:: Entries shown

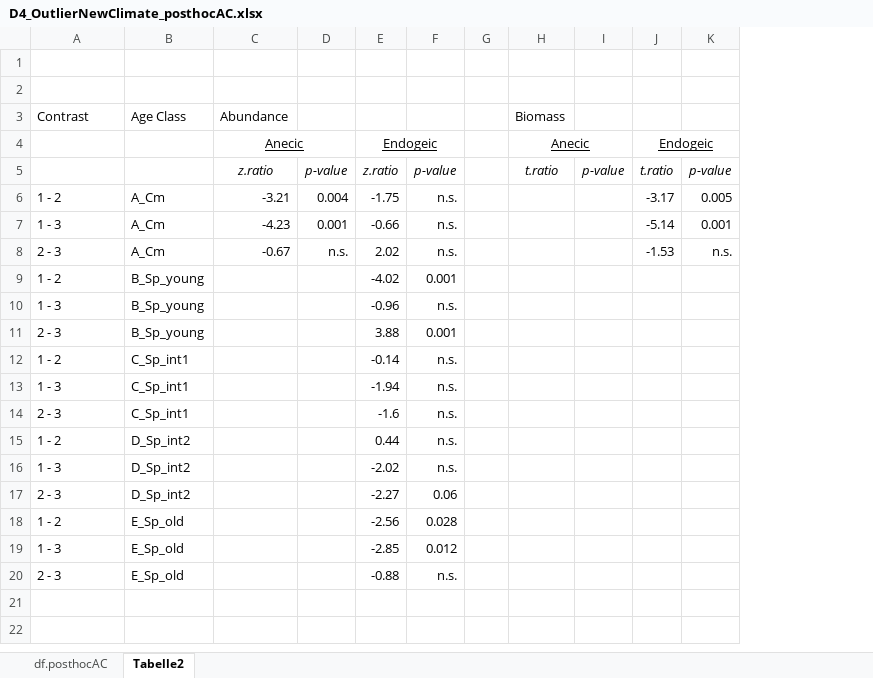
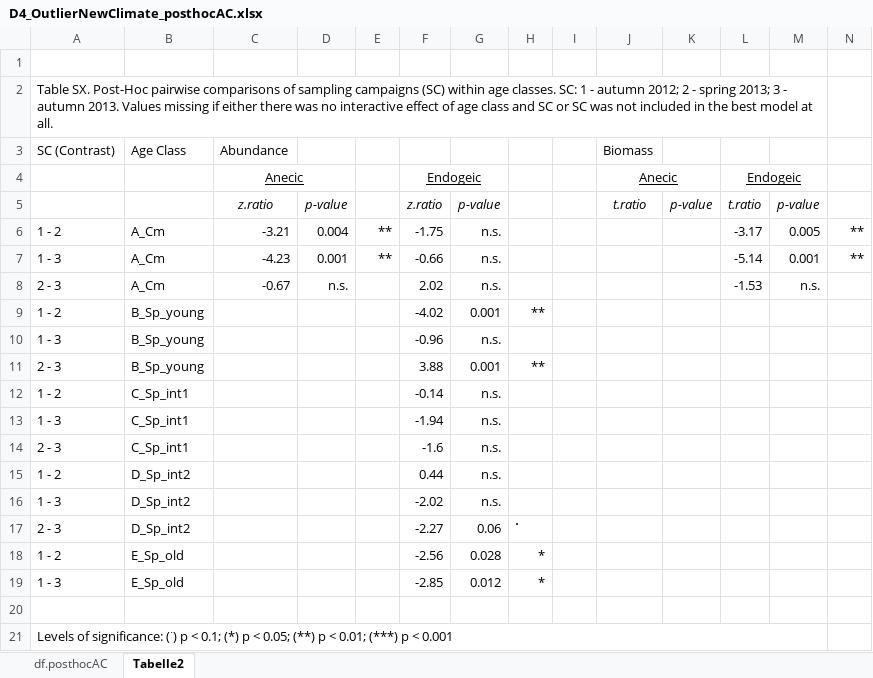
Before and after one commit to BizarreRide/F2_Earthworms, an Excel workbook: Analysis/OutputTables/Delta4_OutlierNewClimate/D4_OutlierNewClimate_posthocAC.xlsx, sheet Tabelle2, drawn as a sheet; values as stored, in another font and other column widths than the file's, no borders; the diff names each change by its address in the sheet, - before the commit and + after, or states it on an @@ line.

```diff
--- a/Analysis/OutputTables/Delta4_OutlierNewClimate/D4_OutlierNewClimate_posthocAC.xlsx (sheet Tabelle2)
+++ b/Analysis/OutputTables/Delta4_OutlierNewClimate/D4_OutlierNewClimate_posthocAC.xlsx (sheet Tabelle2)
+column E, rows 6-7: ** | **
+column H, rows 9-19: ** |  | ** |  |  |  |  |  | ˙ | * | *
+column N, rows 6-7: ** | **
-A2 (SC (Contrast)): (empty)
+A2 (SC (Contrast)): Table SX. Post-Hoc pairwise comparisons of sampling campaigns (SC) within age classes. SC: 1 - autumn 2012; 2 - spring 2013; 3 - autumn 2013. Values missing if either there was no interactive effect of age class and SC or SC was not included in the best model at all.
+A2:M2 merged
-A3: Contrast
+A3: SC (Contrast)
-row 20: 2 - 3 | E_Sp_old |  |  | -0.88 | n.s.
+row 20: (empty)
+row 21: Levels of significance: (˙) p < 0.1; (*) p < 0.05; (**) p < 0.01; (***) p < 0.001
```
Also changed, not shown: sheet df.posthocAC, 17 other files.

::::

Task
Verbatim reproduction of every entry is needed, with the images left out.

Response to this task
Before and after one commit to BizarreRide/F2_Earthworms, an Excel workbook: Analysis/OutputTables/Delta4_OutlierNewClimate/D4_OutlierNewClimate_posthocAC.xlsx, sheet Tabelle2, drawn as a sheet; values as stored, in another font and other column widths than the file's, no borders; the diff names each change by its address in the sheet, - before the commit and + after, or states it on an @@ line.

```diff
--- a/Analysis/OutputTables/Delta4_OutlierNewClimate/D4_OutlierNewClimate_posthocAC.xlsx (sheet Tabelle2)
+++ b/Analysis/OutputTables/Delta4_OutlierNewClimate/D4_OutlierNewClimate_posthocAC.xlsx (sheet Tabelle2)
+column E, rows 6-7: ** | **
+column H, rows 9-19: ** |  | ** |  |  |  |  |  | ˙ | * | *
+column N, rows 6-7: ** | **
-A2 (SC (Contrast)): (empty)
+A2 (SC (Contrast)): Table SX. Post-Hoc pairwise comparisons of sampling campaigns (SC) within age classes. SC: 1 - autumn 2012; 2 - spring 2013; 3 - autumn 2013. Values missing if either there was no interactive effect of age class and SC or SC was not included in the best model at all.
+A2:M2 merged
-A3: Contrast
+A3: SC (Contrast)
-row 20: 2 - 3 | E_Sp_old |  |  | -0.88 | n.s.
+row 20: (empty)
+row 21: Levels of significance: (˙) p < 0.1; (*) p < 0.05; (**) p < 0.01; (***) p < 0.001
```
Also changed, not shown: sheet df.posthocAC, 17 other files.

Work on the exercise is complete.